The album art for Social Cues, the 2019 album by Cage the Elephant.
The album art for “Social Cues,” the 2019 album by Cage the Elephant.

Cage the Elephant, the American rock band responsible for hits such as “Cigarette Daydreams” and “Ain’t No Rest for the Wicked”, just announced the release of their sixth studio album “Neon Pill,” coming May 17, 2024. In a bated anticipation, I have been a devout fan of the band since I discovered them in the summer of 2020. As I wait for the release of new music I find myself wanting to shed some light on the excellence of this band. “Social Cues,” their most recent album, was released in 2019. It won the 2020 Grammy for Best Rock Album, and, more importantly, it is probably my all-time favorite album. With no skips (seriously), “Social Cues” has an eclectic sound with each track having a distinct taste. The album highlights the dark side of rock stardom and fame, mirroring the personal conflicts of lead singer Matt Shultz, this album is one of dance-pop, electronic rock, subtle reggae hints, melancholy tone and sweeping bridges. 


Track 1: Broken Boy

What an opener. The heavy guitar and ripping drum riff set you up for this fast-paced track. Shultz, in a defiant and almost reckless voice, sings:

I was born on the wrong side of the train tracks

I was raised with a strap across my back

Lay me on my side or hold me up to the light, yeah

I was burned by the cold kiss of a vampire

I was bit by the whisper of a soft liar

These lyrics have always gave me a Halloween feel, a lost, muddled personality hidden by a mask of false arrogance and anger. The chorus erupts with the main argument of the singer.

Broken Boy, how does it feel? (x2)

In a painstaking real request, the chorus pleads to the audience in a way for help. This track always piqued my ears, especially as the opener. It has one of the most rock-forward sounds on the album in terms of angst. For an album driven by negative emotions, this song exemplifies the negative self-image associated with one’s reflection on substance abuse. 

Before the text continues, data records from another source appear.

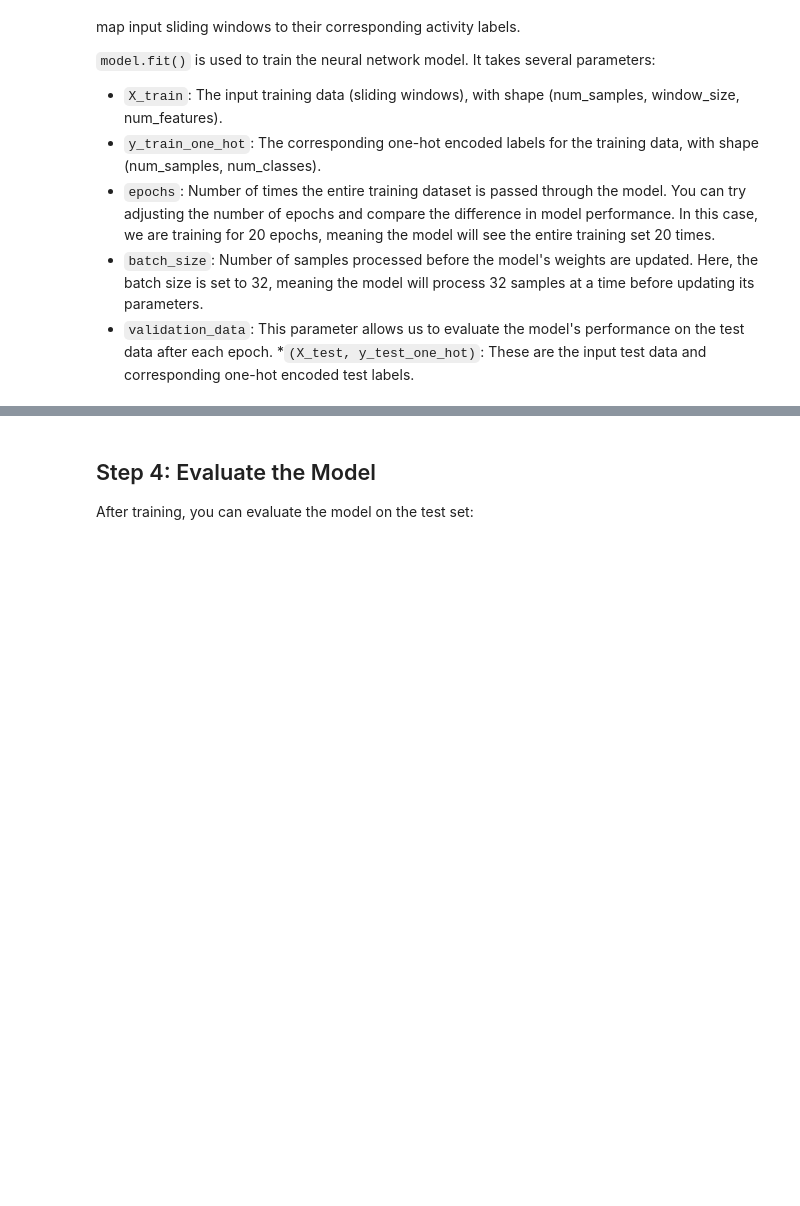
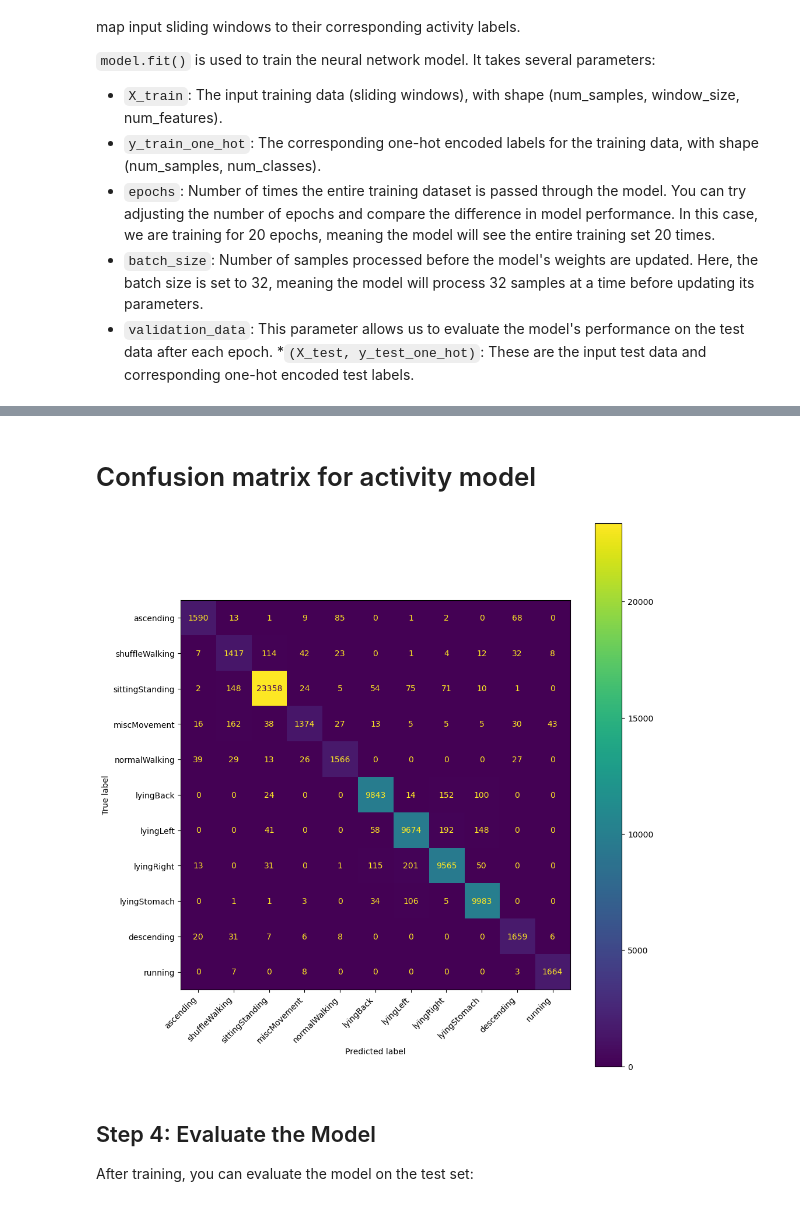
Before and after one commit to sean-comerford/ActivityApp, a Jupyter notebook: Two_CNN_Models.ipynb, the cells around one changed output, grey strips where cells are left out. Drawn from its saved outputs; the diff is of its cells as text; code cells hidden in the pictures; blank space fills up the shorter version.

```diff
--- a/Two_CNN_Models.ipynb
+++ b/Two_CNN_Models.ipynb
@@ -460,7 +501,7 @@ One-Hot Encoding converts categorical labels into binary vectors (one-hot encode
 encoder = OneHotEncoder(sparse_output=False)
 
 # Fit the OneHotEncoder on the training activity labels and transform them to one-hot encoded format
-y_activity_one_hot = encoder.fit_transform(y_activity.reshape(-1, 1))
+#y_activity_one_hot = encoder.fit_transform(y_activity.reshape(-1, 1))
 
 y_social_signal_one_hot = encoder.fit_transform(y_social_signal.reshape(-1, 1))
 
@@ -586,6 +674,9 @@ for train_index, val_index in kfold.split(X_activity):
     X_train_fold_activity, X_val_fold_activity = X_activity[train_index], X_activity[val_index]
     y_train_fold_activity, y_val_fold_activity = y_activity_one_hot[train_index], y_activity_one_hot[val_index]
 
+    # Reinitialise the activity model for each fold
+    activity_model = build_1d_cnn_model(input_shape_activity, num_activity_classes)
+
     history = activity_model.fit(X_train_fold_activity, y_train_fold_activity,
                                  epochs=10, batch_size=64,
                                  validation_data=(X_val_fold_activity, y_val_fold_activity),
@@ -595,13 +686,29 @@ for train_index, val_index in kfold.split(X_activity):
     y_pred_probs_activity = activity_model.predict(X_val_fold_activity)
     y_pred_activity = np.argmax(y_pred_probs_activity, axis=1)
     y_true_activity = np.argmax(y_val_fold_activity, axis=1)
+
     activity_report = classification_report(y_true_activity, y_pred_activity, output_dict=True)
+    for i in range(num_activity_classes):
+        recall_per_class_per_fold_activity[i].append(activity_report[str(i)]['recall'])
     activity_accuracy_list.append(accuracy_score(y_true_activity, y_pred_activity))
 
+    # Collect predictions and true social signal labels for confusion matrix
+    all_y_true_activity.extend(y_true_activity)
+    all_y_pred_activity.extend(y_pred_activity)
+
     print(f"Completed training and evaluation for fold {fold_no}")
+
+     # Print recall for each class after each fold
+    for i in range(num_activity_classes):
+        print(f"Recall for class {i} after fold {fold_no}: {recall_per_class_per_fold_activity[i][-1]:.4f}")
     fold_no += 1
 
 average_activity_accuracy = np.mean(activity_accuracy_list)
 print(f"Average accuracy for activity model: {average_activity_accuracy:.4f}")
+
+average_recall_per_class_activity = {i: np.mean(recall_per_class_per_fold_activity[i]) for i in range(num_activity_classes)}
+
+for i in range(num_activity_classes):
+    print(f"The 5-fold cross validation recall of class {i} is {average_recall_per_class_activity[i]:.4f}")
 # %% [output]
 Training activity model for fold 1
@@ -674,3 +775,28 @@ Average accuracy for social signal model: 0.7443
+# %% [markdown]
+# Confusion matrix for activity model
+# %%
+import matplotlib.pyplot as plt
+import numpy as np
+from sklearn.metrics import ConfusionMatrixDisplay, confusion_matrix
+
+# Convert the lists for the confusion matrix to numpy arrays
+all_y_true_activity = np.array(all_y_true_activity)
+all_y_pred_activity = np.array(all_y_pred_activity)
+
+# Generate confusion matrix
+cm = confusion_matrix(all_y_true_activity, all_y_pred_activity)
+disp = ConfusionMatrixDisplay(cm, display_labels=activity_labels)
+
+# Plot the confusion matrix
+fig, ax = plt.subplots(figsize=(10, 10))  # Adjust figure size as needed
+disp.plot(ax=ax, cmap='viridis')
+
+# Rotate the x-axis labels and adjust spacing
+plt.xticks(rotation=45, ha='right')
+plt.tight_layout()
+plt.show()
+# %% [output]
+[figure, added]
 # %% [markdown]
 ## Step 4: Evaluate the Model
 After training, you can evaluate the model on the test set:
```
Also changed, not shown: parts of 16 cells of this notebook, 4 other files.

Track 3: Black Madonna

A song about infidelity, the fatal fall of stardom, and the struggle between love and self-respect. With a catchy riff and a satisfying drum beat, Black Madonna has a pleading sound. The song starts by explaining the singer’s love interest. A starlet, caught in the euphoria of fame. 

Don’t you forget what goes up must come down

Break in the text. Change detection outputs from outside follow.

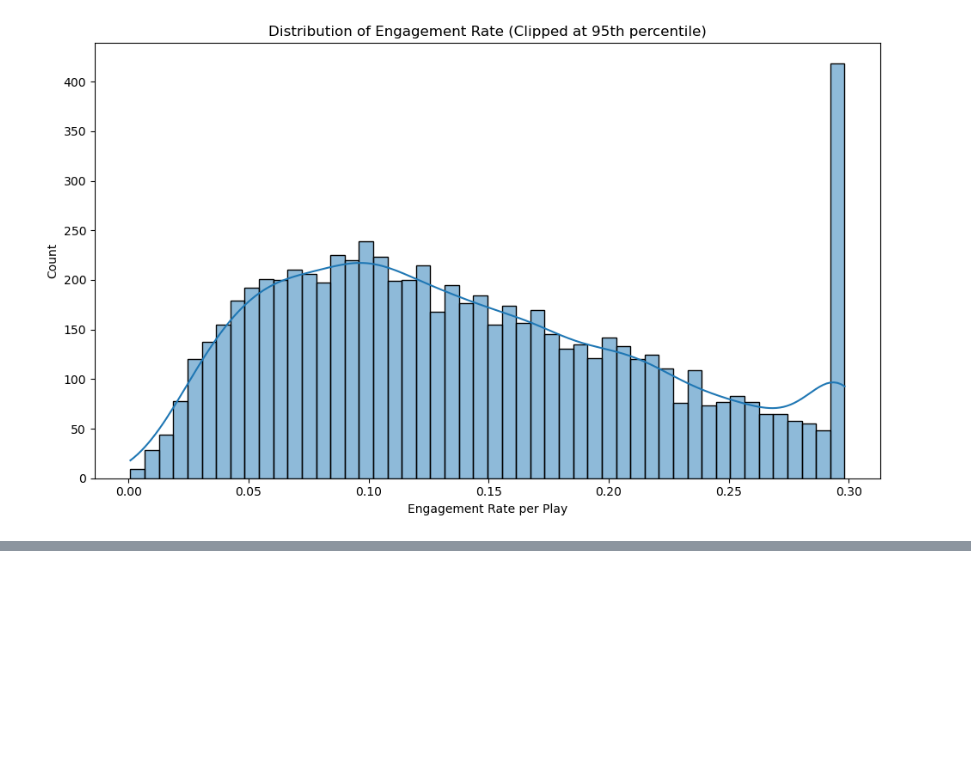
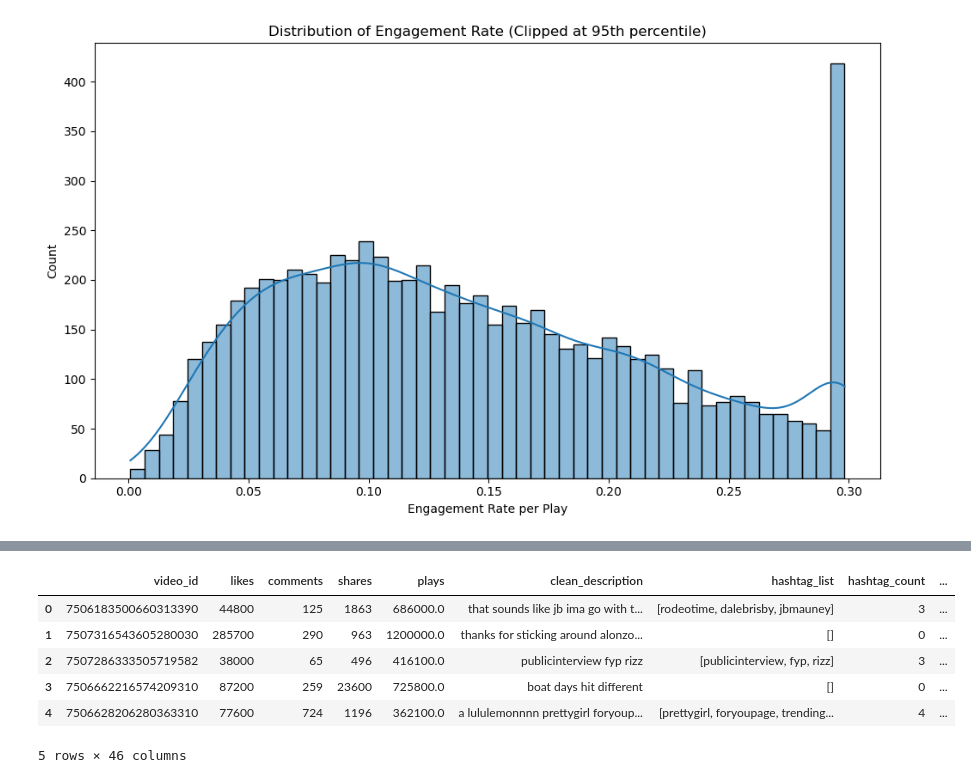
Before and after one commit to Qarsie/Tiktok_Py, a Jupyter notebook: preprocess.ipynb, the cells around one changed output, grey strips where cells are left out. Saved outputs shown, nothing was run; the diff lists cells and outputs as text; code cells hidden in the pictures; blank space fills up the shorter version.

```diff
--- a/preprocess.ipynb
+++ b/preprocess.ipynb
@@ -415,0 +944,11 @@ Implications:
+# %%
+# Display the first rows of the cleaned and processed dataset
+clean_df.head()
+# %% [output]
+|  | video_id | likes | comments | shares | plays | clean_description | hashtag_list | hashtag_count | ... |
+| 0 | 7506183500660313390 | 44800 | 125 | 1863 | 686000.0 | that sounds like jb ima go with t... | [rodeotime, dalebrisby, jbmauney] | 3 | ... |
+| 1 | 7507316543605280030 | 285700 | 290 | 963 | 1200000.0 | thanks for sticking around alonzo... | [] | 0 | ... |
+| 2 | 7507286333505719582 | 38000 | 65 | 496 | 416100.0 | publicinterview fyp rizz | [publicinterview, fyp, rizz] | 3 | ... |
+| 3 | 7506662216574209310 | 87200 | 259 | 23600 | 725800.0 | boat days hit different | [] | 0 | ... |
+| 4 | 7506628206280363310 | 77600 | 724 | 1196 | 362100.0 | a lululemonnnn prettygirl foryoup... | [prettygirl, foryoupage, trending... | 4 | ... |
+5 rows × 46 columns
```
Also changed, not shown: parts of 22 cells of this notebook, 2 other files.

Climb so high, tell me how it feels

Call me when you’re ready to be real

In an almost warning tone, this song feels like an omen for young rock stars. Do not let fame eat you alive. The song switches between chorus lines, Black Madonna, hallelujah, and Black Madonna, my black flower. As the song reveals, there is suspected cheating involved with this mystery woman. This song relies on a consistent drum beat and lyrics that make you want to dance. This album tends to trick you in a way. The songs are so catchy but the lyrics are so somber. This duality is so important to the character of the album as an artistic piece as a whole. 


Track 10: Dance Dance

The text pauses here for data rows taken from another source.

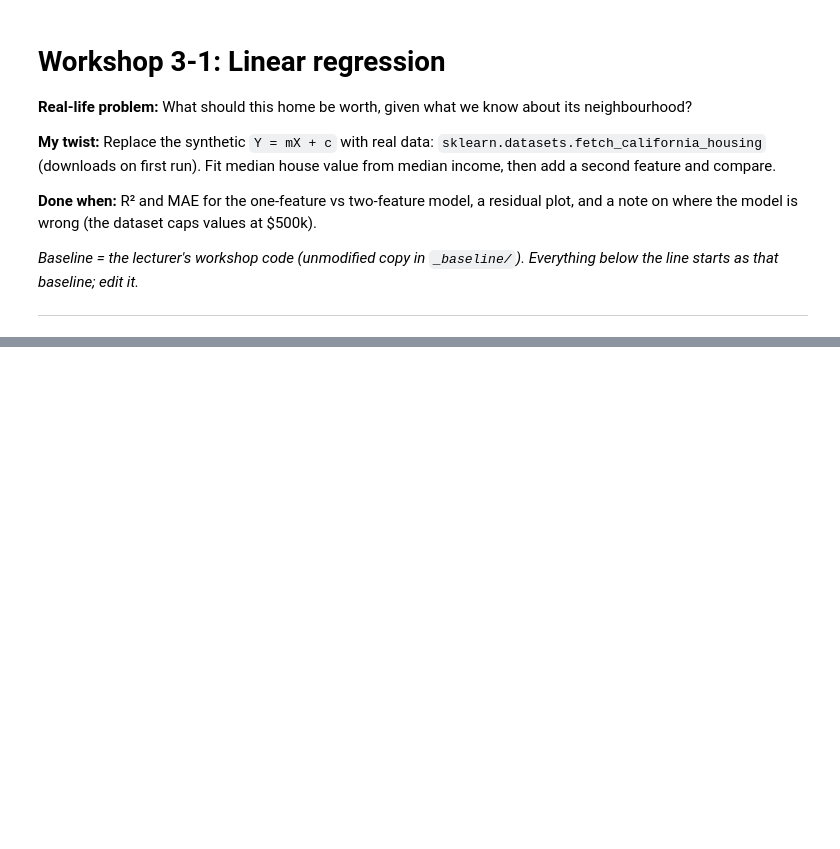
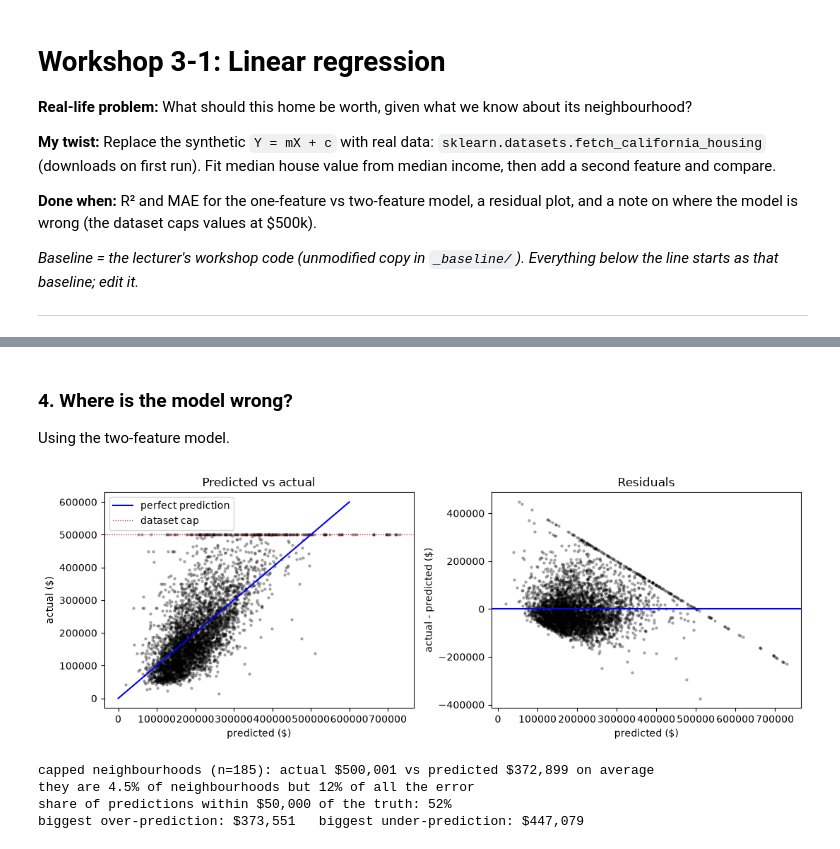
Before and after one commit to helena-byte999/ai-studio-workshops, a Jupyter notebook: 03-1-linear-regression/03-1-linear-regression.ipynb, the cells around one changed output, grey strips where cells are left out. Saved outputs shown, nothing was run; the diff lists cells and outputs as text; code cells hidden in the pictures; blank space fills up the shorter version.

```diff
--- a/03-1-linear-regression/03-1-linear-regression.ipynb
+++ b/03-1-linear-regression/03-1-linear-regression.ipynb
@@ -48,0 +145,15 @@ print('R2 score: %.2f' % r2_score(y, y_pred))
+# %%
+def evaluate(cols):
+    model = LinearRegression().fit(X_train[cols], y_train)
+    pred = model.predict(X_test[cols])
+    return model, pred, {'R²': r2_score(y_test, pred),
+                         'typical error, MAE ($)': mean_absolute_error(y_test, pred),
+                         'MAE excl. capped ($)': mean_absolute_error(y_test[~capped_test], pred[~capped_test]),
+                         'negative predictions': int((pred < 0).sum())}
+
+specs = {'income only': ['MedInc'],
+         f'income + {second}': ['MedInc', second],
+         'income + latitude + longitude': ['MedInc', 'Latitude', 'Longitude'],
+         'all 8 features': features}
+results = {name: evaluate(cols) for name, cols in specs.items()}
+pd.DataFrame({name: r[2] for name, r in results.items()}).T.round({'R²': 3, 'typical error, MAE ($)': 0, 'MAE excl. capped ($)': 0})
@@ -48,0 +166,30 @@ print('R2 score: %.2f' % r2_score(y, y_pred))
+# %% [markdown]
+### 4. Where is the model wrong?
+Using the two-feature model.
+# %%
+name2 = f'income + {second}'
+pred = results[name2][1]
+actual = y_test.to_numpy()
+resid = actual - pred
+
+fig, ax = plt.subplots(1, 2, figsize=(11, 4))
+ax[0].scatter(pred, actual, s=5, alpha=0.25, color='black')
+ax[0].plot([0, 600_000], [0, 600_000], 'b-', lw=1.5, label='perfect prediction')
+ax[0].axhline(CAP, color='r', ls=':', lw=0.9, label='dataset cap')
+ax[0].set_xlabel('predicted ($)'); ax[0].set_ylabel('actual ($)'); ax[0].set_title('Predicted vs actual'); ax[0].legend()
+ax[1].scatter(pred, resid, s=5, alpha=0.25, color='black')
+ax[1].axhline(0, color='b', lw=1.5)
+ax[1].set_xlabel('predicted ($)'); ax[1].set_ylabel('actual - predicted ($)'); ax[1].set_title('Residuals')
+plt.tight_layout(); plt.show()
+
+share_capped = np.abs(resid[capped_test]).sum() / np.abs(resid).sum()
+print(f'capped neighbourhoods (n={capped_test.sum()}): actual ${actual[capped_test].mean():,.0f} vs predicted ${pred[capped_test].mean():,.0f} on average')
+print(f'they are {capped_test.mean() * 100:.1f}% of neighbourhoods but {share_capped * 100:.0f}% of all the error')
+print(f'share of predictions within $50,000 of the truth: {(np.abs(resid) <= 50_000).mean() * 100:.0f}%')
+print(f'biggest over-prediction: ${-resid.min():,.0f}   biggest under-prediction: ${resid.max():,.0f}')
+# %% [output]
+[figure, added]
+capped neighbourhoods (n=185): actual $500,001 vs predicted $372,899 on average
+they are 4.5% of neighbourhoods but 12% of all the error
+share of predictions within $50,000 of the truth: 52%
+biggest over-prediction: $373,551   biggest under-prediction: $447,079
```
Also changed, not shown: parts of 15 cells of this notebook, 7 other files.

This is a moment of grace in the album. A simple song that does make you want to dance. It brain-washes you with its upbeat drum line and chorus of angelic “ahhs”. A funky interlude of guitar sets up the satisfying ending. The lyricism in this song is poetic and I enjoy its ridiculousness. 

Down on the corner, polyphonic visions 

All the eyes were diamonds, technicolor wishes

Five-star paranoia, Hi-Fi superstition 

The song begins to question itself. As it progresses it becomes evident the speaker is reflecting on this picture-perfect world they bought into. The lights start to dim and the truth is revealed. 

Are we vibin’, or just lyin’?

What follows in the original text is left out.